:: Problem to work on ::
Return, from the material below, each line in which "files" occurs.

☆ ☆ ☆ ☆ ☆

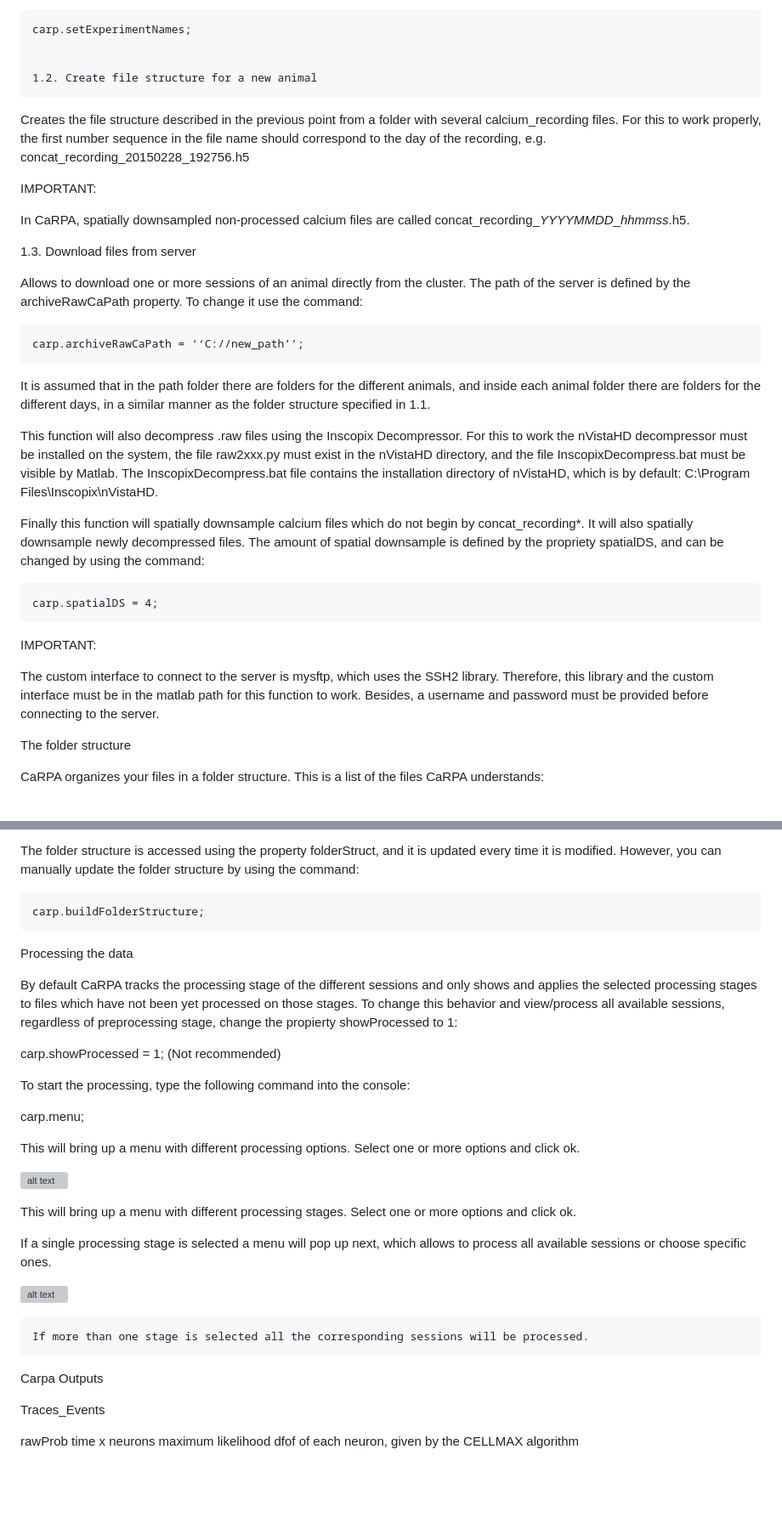
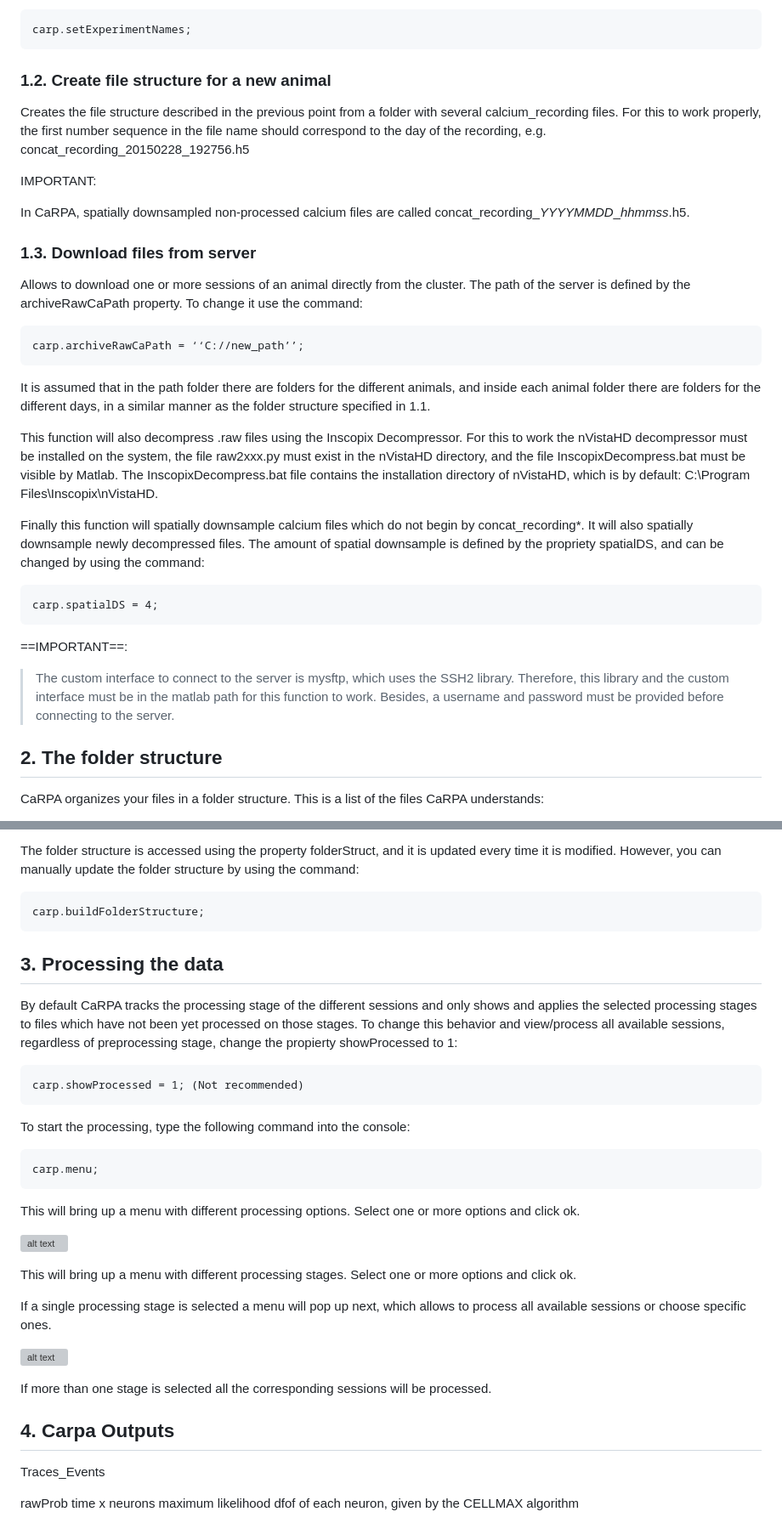
Before and after one commit to JulioEI/CaRPA, a Markdown page: README.md, 2 parts joined by grey strips. Shown at 85% size. Rendered like a GitHub page; blank space fills up the shorter version; grey boxes are pictures that could not be loaded.

````diff
--- a/README.md
+++ b/README.md
@@ -58,7 +58,7 @@ To change the experiment names in a convenient name, use the command:
 	carp.setExperimentNames;
 
 
-	1.2. Create file structure for a new animal
+### 1.2. Create file structure for a new animal
 
 Creates the file structure described in the previous point from a folder with several calcium_recording files. For this to work properly, the first number sequence in the file name should correspond to the day of the recording, e.g.  concat_recording_20150228_192756.h5
 
@@ -67,11 +67,13 @@ IMPORTANT:
 In CaRPA, spatially downsampled non-processed calcium files are called concat_recording_*YYYYMMDD*_*hhmmss*.h5.
 
 
-1.3. Download files from server
+### 1.3. Download files from server
 
 Allows to download one or more sessions of an animal directly from the cluster. The path of the server is defined by the archiveRawCaPath property. To change it use the command:
 
-	carp.archiveRawCaPath = ‘‘C://new_path’’;
+```
+carp.archiveRawCaPath = ‘‘C://new_path’’;
+```
 
 It is assumed that in the path folder there are folders for the different animals, and inside each animal folder there are folders for the different days, in a similar manner as the folder structure specified in 1.1.
 
@@ -79,13 +81,15 @@ This function will also decompress .raw files using the Inscopix Decompressor. F
 
 Finally this function will spatially downsample calcium files which do not begin by concat_recording*. It will also spatially downsample newly decompressed files. The amount of spatial downsample is defined by the propriety spatialDS, and can be changed by using the command:
 
-	carp.spatialDS = 4;
+```
+carp.spatialDS = 4;
+```
 
-IMPORTANT:
+==IMPORTANT==:
 
-The custom interface to connect to the server is mysftp, which uses the SSH2 library. Therefore, this library and the custom interface must be in the matlab path for this function to work. Besides, a username and password must be provided before connecting to the server.
+>The custom interface to connect to the server is mysftp, which uses the SSH2 library. Therefore, this library and the custom interface must be in the matlab path for this function to work. Besides, a username and password must be provided before connecting to the server.
 
-The folder structure
+## 2. The folder structure
 
 CaRPA organizes your files in a folder structure. This is a list of the files CaRPA understands:
 
@@ -131,18 +135,23 @@ Other files
 
 The folder structure is accessed using the property folderStruct, and it is updated every time it is modified. However, you can manually update the folder structure by using the command:
 
-	carp.buildFolderStructure;
+```
+carp.buildFolderStructure;
+```
 
-
-Processing the data
+## 3. Processing the data
 
 By default CaRPA tracks the processing stage of the different sessions and only shows and applies the selected processing stages to files which have not been yet processed on those stages. To change this behavior and view/process all available sessions, regardless of preprocessing stage, change the propierty showProcessed to 1:
 
+```
 carp.showProcessed = 1; (Not recommended)
+```
 
 To start the processing, type the following command into the console:
 
+```
 carp.menu;
+```
 
 This will bring up a menu with different processing options. Select one or more options and click ok.
 
@@ -154,9 +163,9 @@ If a single processing stage is selected a menu will pop up next, which allows t
 
 ![alt text](CARPA/_readmePics/single_multiple.png "single_multiple")
 
-	If more than one stage is selected all the corresponding sessions will be processed.
+If more than one stage is selected all the corresponding sessions will be processed.
 
-Carpa Outputs
+## 4. Carpa Outputs
 
 Traces_Events
 
````
Also changed, not shown: other parts of README.md (+2 -2 lines).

☆ ☆ ☆ ☆ ☆

:: Response for this exercise ::
 Creates the file structure described in the previous point from a folder with several calcium_recording files. For this to work properly, the first number sequence in the file name should correspond to the day of the recording, e.g.  concat_recording_20150228_192756.h5
 In CaRPA, spatially downsampled non-processed calcium files are called concat_recording_*YYYYMMDD*_*hhmmss*.h5.
-1.3. Download files from server
+### 1.3. Download files from server
@@ -79,13 +81,15 @@ This function will also decompress .raw files using the Inscopix Decompressor. F
 Finally this function will spatially downsample calcium files which do not begin by concat_recording*. It will also spatially downsample newly decompressed files. The amount of spatial downsample is defined by the propriety spatialDS, and can be changed by using the command:
 CaRPA organizes your files in a folder structure. This is a list of the files CaRPA understands:
@@ -131,18 +135,23 @@ Other files
 By default CaRPA tracks the processing stage of the different sessions and only shows and applies the selected processing stages to files which have not been yet processed on those stages. To change this behavior and view/process all available sessions, regardless of preprocessing stage, change the propierty showProcessed to 1:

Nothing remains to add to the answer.